'''

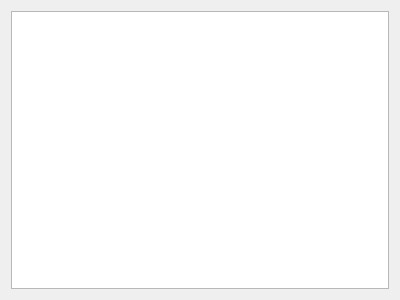
This is ui/loggingmainwidget.ui in burner/pimp as Qt 5 draws it before an edit. The edited form follows.
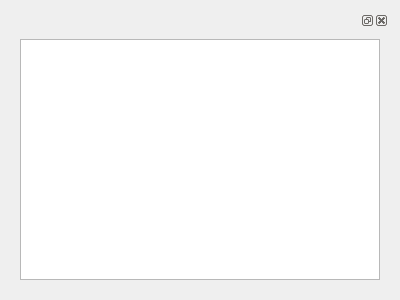
This is the edited form.

```diff
--- a/ui/loggingmainwidget.ui
+++ b/ui/loggingmainwidget.ui
@@ -15,6 +15,10 @@
   </property>
   <layout class="QHBoxLayout" name="horizontalLayout">
    <item>
+    <widget class="QDockWidget" name="dockWidget">
+     <widget class="QWidget" name="dockWidgetContents">
+      <layout class="QHBoxLayout" name="horizontalLayout_2">
+       <item>
     <widget class="QPlainTextEdit" name="loggingTextBox">
      <property name="undoRedoEnabled">
       <bool>false</bool>
@@ -22,6 +26,10 @@
      <property name="readOnly">
       <bool>true</bool>
      </property>
+        </widget>
+       </item>
+      </layout>
+     </widget>
     </widget>
    </item>
   </layout>
```
Lines whose indentation alone changed are shown as unchanged.
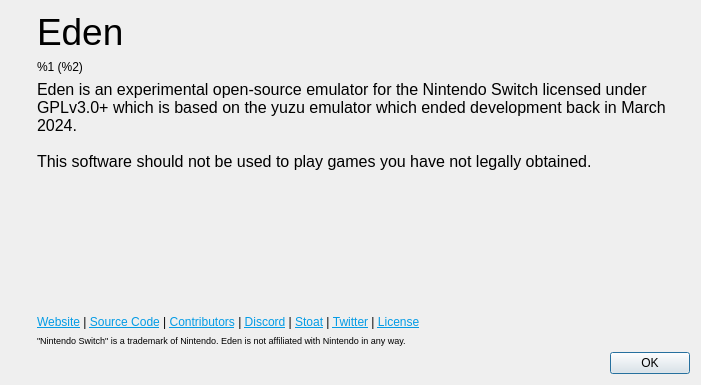
Valdrrak/suyu-v0.0.4, file src/yuzu/aboutdialog.ui: the form before one commit.
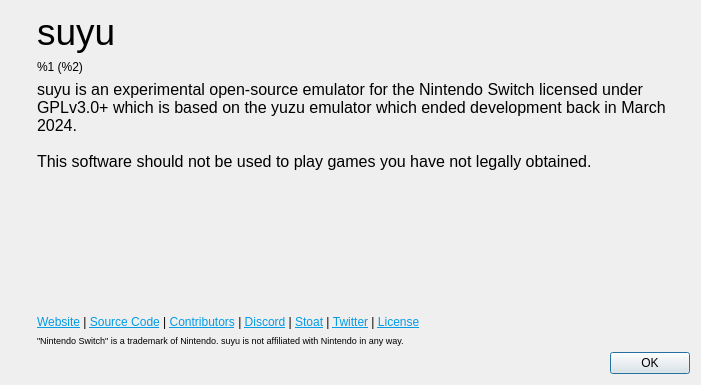
The form after the commit. Icons and pictures are not drawn.

Commit message: rebrand: sweep Eden from all UI files and vulkan_device log message

```diff
--- a/src/yuzu/aboutdialog.ui
+++ b/src/yuzu/aboutdialog.ui
@@ -69,7 +69,7 @@
           </sizepolicy>
          </property>
          <property name="text">
-          <string>&lt;html&gt;&lt;head/&gt;&lt;body&gt;&lt;p&gt;&lt;span style=&quot; font-size:28pt;&quot;&gt;Eden&lt;/span&gt;&lt;/p&gt;&lt;/body&gt;&lt;/html&gt;</string>
+          <string>&lt;html&gt;&lt;head/&gt;&lt;body&gt;&lt;p&gt;&lt;span style=&quot; font-size:28pt;&quot;&gt;suyu&lt;/span&gt;&lt;/p&gt;&lt;/body&gt;&lt;/html&gt;</string>
          </property>
         </widget>
        </item>
@@ -102,7 +102,7 @@
 li.unchecked::marker { content: &quot;\2610&quot;; }
 li.checked::marker { content: &quot;\2612&quot;; }
 &lt;/style&gt;&lt;/head&gt;&lt;body style=&quot; font-family:'Noto Sans'; font-size:9pt; font-weight:400; font-style:normal;&quot;&gt;
-&lt;p style=&quot; margin-top:0px; margin-bottom:0px; margin-left:0px; margin-right:0px; -qt-block-indent:0; text-indent:0px;&quot;&gt;&lt;span style=&quot; font-family:'MS Shell Dlg 2'; font-size:12pt;&quot;&gt;Eden is an experimental open-source emulator for the Nintendo Switch licensed under GPLv3.0+ which is based on the yuzu emulator which ended development back in March 2024. &lt;br /&gt;&lt;br /&gt;This software should not be used to play games you have not legally obtained.&lt;/span&gt;&lt;/p&gt;&lt;/body&gt;&lt;/html&gt;</string>
+&lt;p style=&quot; margin-top:0px; margin-bottom:0px; margin-left:0px; margin-right:0px; -qt-block-indent:0; text-indent:0px;&quot;&gt;&lt;span style=&quot; font-family:'MS Shell Dlg 2'; font-size:12pt;&quot;&gt;suyu is an experimental open-source emulator for the Nintendo Switch licensed under GPLv3.0+ which is based on the yuzu emulator which ended development back in March 2024. &lt;br /&gt;&lt;br /&gt;This software should not be used to play games you have not legally obtained.&lt;/span&gt;&lt;/p&gt;&lt;/body&gt;&lt;/html&gt;</string>
          </property>
          <property name="alignment">
           <set>Qt::AlignmentFlag::AlignLeading|Qt::AlignmentFlag::AlignLeft|Qt::AlignmentFlag::AlignVCenter</set>
@@ -144,7 +144,7 @@
           </sizepolicy>
          </property>
          <property name="text">
-          <string>&lt;html&gt;&lt;head/&gt;&lt;body&gt;&lt;p&gt;&lt;span style=&quot; font-size:7pt;&quot;&gt;&amp;quot;Nintendo Switch&amp;quot; is a trademark of Nintendo. Eden is not affiliated with Nintendo in any way.&lt;/span&gt;&lt;/p&gt;&lt;/body&gt;&lt;/html&gt;</string>
+          <string>&lt;html&gt;&lt;head/&gt;&lt;body&gt;&lt;p&gt;&lt;span style=&quot; font-size:7pt;&quot;&gt;&amp;quot;Nintendo Switch&amp;quot; is a trademark of Nintendo. suyu is not affiliated with Nintendo in any way.&lt;/span&gt;&lt;/p&gt;&lt;/body&gt;&lt;/html&gt;</string>
          </property>
         </widget>
        </item>
```
Left out of the diff: 6 changed lines with no effect on the pictures. The commit also changes 12 other files.
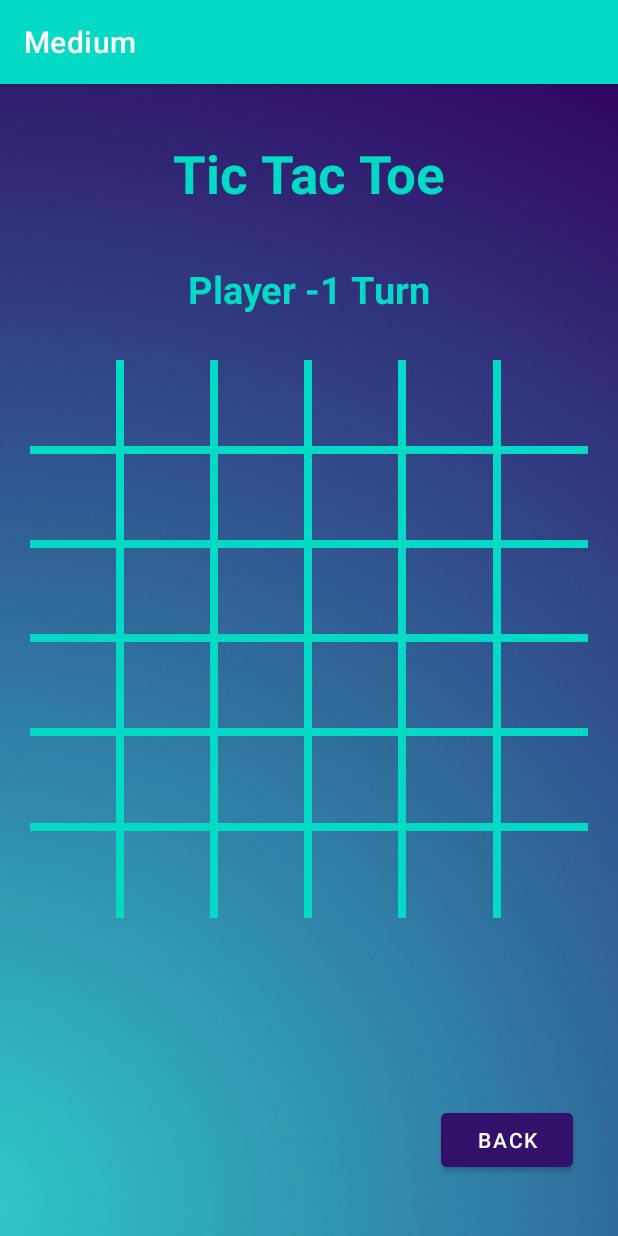
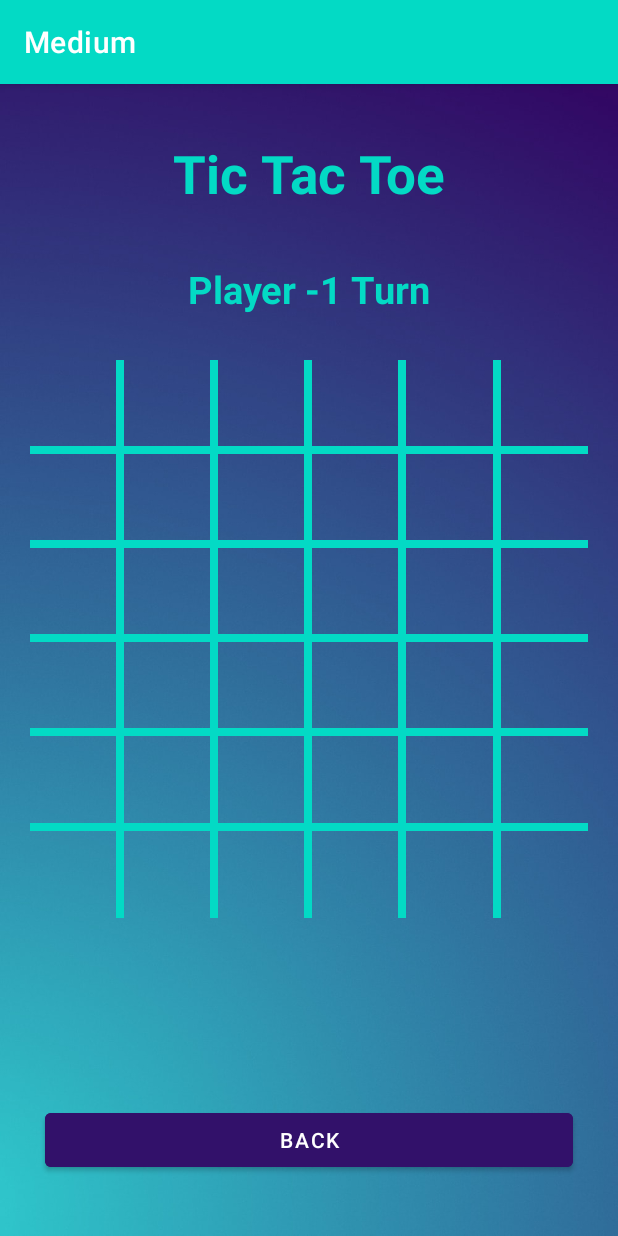
Before and after one commit to khan78756/Tic-Tac-Toe, an Android app: the medium screen opened directly, with no data from a screen before it, on a phone screen of 412 x 824 dp. Run offline under Robolectric (Android 15) with nearby library versions, the phone set to English and light mode, and no system bars.

Commit message:
Tic Tak Toe

```diff
--- a/app/src/main/res/layout/activity_medium.xml
+++ b/app/src/main/res/layout/activity_medium.xml
@@ -139,8 +139,8 @@
             <android.widget.Button
                 android:id="@+id/b7"
                 style="@style/column"
+                android:tag="6"
                 android:textColor="#32116a"
-                android:tag="6"
                 tools:text="7"></android.widget.Button>
 
             <View
@@ -152,8 +152,8 @@
             <android.widget.Button
                 android:id="@+id/b8"
                 style="@style/column"
+                android:tag="7"
                 android:textColor="#32116a"
-                android:tag="7"
                 tools:text="8"></android.widget.Button>
 
             <View
@@ -164,8 +164,8 @@
             <android.widget.Button
                 android:id="@+id/b9"
                 style="@style/column"
+                android:tag="8"
                 android:textColor="#32116a"
-                android:tag="8"
                 tools:text="9"></android.widget.Button>
 
             <View
@@ -218,8 +218,8 @@
             <android.widget.Button
                 android:id="@+id/b13"
                 style="@style/column"
+                android:tag="12"
                 android:textColor="#32116a"
-                android:tag="12"
                 tools:text="13"></android.widget.Button>
 
             <View
@@ -230,8 +230,8 @@
             <android.widget.Button
                 android:id="@+id/b14"
                 style="@style/column"
+                android:tag="13"
                 android:textColor="#32116a"
-                android:tag="13"
                 tools:text="14"></android.widget.Button>
 
             <View
@@ -242,8 +242,8 @@
             <android.widget.Button
                 android:id="@+id/b15"
                 style="@style/column"
+                android:tag="14"
                 android:textColor="#32116a"
-                android:tag="14"
                 tools:text="15"></android.widget.Button>
 
 
@@ -297,8 +297,8 @@
             <android.widget.Button
                 android:id="@+id/b19"
                 style="@style/column"
+                android:tag="18"
                 android:textColor="#32116a"
-                android:tag="18"
                 tools:text="19"></android.widget.Button>
 
             <View
@@ -309,8 +309,8 @@
             <android.widget.Button
                 android:id="@+id/b20"
                 style="@style/column"
+                android:tag="19"
                 android:textColor="#32116a"
-                android:tag="19"
                 tools:text="20"></android.widget.Button>
 
             <View
@@ -321,8 +321,8 @@
             <android.widget.Button
                 android:id="@+id/b21"
                 style="@style/column"
+                android:tag="20"
                 android:textColor="#32116a"
-                android:tag="20"
                 tools:text="21"></android.widget.Button>
 
 
@@ -377,8 +377,8 @@
             <android.widget.Button
                 android:id="@+id/b25"
                 style="@style/column"
+                android:tag="24"
                 android:textColor="#32116a"
-                android:tag="24"
                 tools:text="25"></android.widget.Button>
 
             <View
@@ -389,8 +389,8 @@
             <android.widget.Button
                 android:id="@+id/b26"
                 style="@style/column"
+                android:tag="25"
                 android:textColor="#32116a"
-                android:tag="25"
                 tools:text="26"></android.widget.Button>
 
             <View
@@ -401,8 +401,8 @@
             <android.widget.Button
                 android:id="@+id/b27"
                 style="@style/column"
+                android:tag="26"
                 android:textColor="#32116a"
-                android:tag="26"
                 tools:text="27"></android.widget.Button>
 
 
@@ -457,8 +457,8 @@
             <android.widget.Button
                 android:id="@+id/b31"
                 style="@style/column"
+                android:tag="30"
                 android:textColor="#32116a"
-                android:tag="30"
                 tools:text="31"></android.widget.Button>
 
             <View
@@ -469,8 +469,8 @@
             <android.widget.Button
                 android:id="@+id/b32"
                 style="@style/column"
+                android:tag="31"
                 android:textColor="#32116a"
-                android:tag="31"
                 tools:text="32"></android.widget.Button>
 
             <View
@@ -481,8 +481,8 @@
             <android.widget.Button
                 android:id="@+id/b33"
                 style="@style/column"
+                android:tag="32"
                 android:textColor="#32116a"
-                android:tag="32"
                 tools:text="33"></android.widget.Button>
 
 
@@ -530,16 +530,17 @@
 
     <Button
         android:id="@+id/btnexit"
-        android:layout_width="wrap_content"
+        android:layout_width="match_parent"
         android:layout_height="wrap_content"
-        android:layout_marginEnd="30dp"
+        android:layout_marginHorizontal="30dp"
         android:layout_marginBottom="40dp"
         android:backgroundTint="#32116a"
         android:text="Back"
         android:textColor="@color/white"
         app:layout_constraintBottom_toBottomOf="parent"
-        app:layout_constraintEnd_toEndOf="parent" />
-
+        app:layout_constraintEnd_toEndOf="parent"
+        app:layout_constraintHorizontal_bias="0.5"
+        app:layout_constraintStart_toStartOf="parent" />
 
 
 </androidx.constraintlayout.widget.ConstraintLayout>
```
Also changed, not shown: app/src/main/res/layout/activity_main.xml (+17 -18 lines).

'''

Every line above that holds the string "source" should be returned.

-&lt;p style=&quot; margin-top:0px; margin-bottom:0px; margin-left:0px; margin-right:0px; -qt-block-indent:0; text-indent:0px;&quot;&gt;&lt;span style=&quot; font-family:'MS Shell Dlg 2'; font-size:12pt;&quot;&gt;Eden is an experimental open-source emulator for the Nintendo Switch licensed under GPLv3.0+ which is based on the yuzu emulator which ended development back in March 2024. &lt;br /&gt;&lt;br /&gt;This software should not be used to play games you have not legally obtained.&lt;/span&gt;&lt;/p&gt;&lt;/body&gt;&lt;/html&gt;</string>
+&lt;p style=&quot; margin-top:0px; margin-bottom:0px; margin-left:0px; margin-right:0px; -qt-block-indent:0; text-indent:0px;&quot;&gt;&lt;span style=&quot; font-family:'MS Shell Dlg 2'; font-size:12pt;&quot;&gt;suyu is an experimental open-source emulator for the Nintendo Switch licensed under GPLv3.0+ which is based on the yuzu emulator which ended development back in March 2024. &lt;br /&gt;&lt;br /&gt;This software should not be used to play games you have not legally obtained.&lt;/span&gt;&lt;/p&gt;&lt;/body&gt;&lt;/html&gt;</string>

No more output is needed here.